Show each line of the data below that has the string "readme" in it.

◇ ◇ ◇

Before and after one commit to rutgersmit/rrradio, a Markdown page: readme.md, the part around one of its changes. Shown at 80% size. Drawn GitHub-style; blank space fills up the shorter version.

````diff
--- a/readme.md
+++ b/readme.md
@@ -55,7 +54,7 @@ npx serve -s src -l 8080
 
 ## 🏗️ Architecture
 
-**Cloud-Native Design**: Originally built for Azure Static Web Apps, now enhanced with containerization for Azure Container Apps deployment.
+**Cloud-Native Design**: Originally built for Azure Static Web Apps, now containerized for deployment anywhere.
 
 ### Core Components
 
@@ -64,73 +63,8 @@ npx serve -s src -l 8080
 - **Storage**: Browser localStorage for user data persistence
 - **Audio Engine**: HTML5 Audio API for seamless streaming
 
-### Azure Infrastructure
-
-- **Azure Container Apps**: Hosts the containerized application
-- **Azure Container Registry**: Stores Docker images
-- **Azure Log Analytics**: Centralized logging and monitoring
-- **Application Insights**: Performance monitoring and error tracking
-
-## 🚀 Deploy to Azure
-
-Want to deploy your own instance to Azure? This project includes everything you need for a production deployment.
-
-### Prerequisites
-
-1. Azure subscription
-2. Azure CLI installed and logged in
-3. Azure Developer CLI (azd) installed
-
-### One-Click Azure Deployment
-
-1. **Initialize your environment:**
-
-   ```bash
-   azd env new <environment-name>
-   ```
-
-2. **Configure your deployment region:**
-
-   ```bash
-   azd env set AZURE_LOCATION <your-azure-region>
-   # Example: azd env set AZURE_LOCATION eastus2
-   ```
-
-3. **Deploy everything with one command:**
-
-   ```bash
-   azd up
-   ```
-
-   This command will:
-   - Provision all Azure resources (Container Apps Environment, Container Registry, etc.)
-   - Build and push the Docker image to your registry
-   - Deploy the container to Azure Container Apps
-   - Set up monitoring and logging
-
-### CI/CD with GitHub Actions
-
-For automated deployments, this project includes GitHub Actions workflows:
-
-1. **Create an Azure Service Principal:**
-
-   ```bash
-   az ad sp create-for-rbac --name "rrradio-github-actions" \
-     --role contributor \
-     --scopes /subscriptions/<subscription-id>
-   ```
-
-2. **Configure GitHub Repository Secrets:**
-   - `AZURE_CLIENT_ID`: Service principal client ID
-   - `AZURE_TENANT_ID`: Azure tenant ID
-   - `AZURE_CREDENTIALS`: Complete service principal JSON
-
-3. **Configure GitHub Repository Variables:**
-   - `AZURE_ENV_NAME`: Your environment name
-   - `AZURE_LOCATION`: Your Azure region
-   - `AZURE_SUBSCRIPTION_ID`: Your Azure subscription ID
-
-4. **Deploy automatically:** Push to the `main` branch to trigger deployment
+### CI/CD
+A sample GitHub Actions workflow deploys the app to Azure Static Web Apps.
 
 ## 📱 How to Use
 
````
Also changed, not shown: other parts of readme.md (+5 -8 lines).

◇ ◇ ◇

*Solution*
Before and after one commit to rutgersmit/rrradio, a Markdown page: readme.md, the part around one of its changes. Shown at 80% size. Drawn GitHub-style; blank space fills up the shorter version.
--- a/readme.md
+++ b/readme.md
Also changed, not shown: other parts of readme.md (+5 -8 lines).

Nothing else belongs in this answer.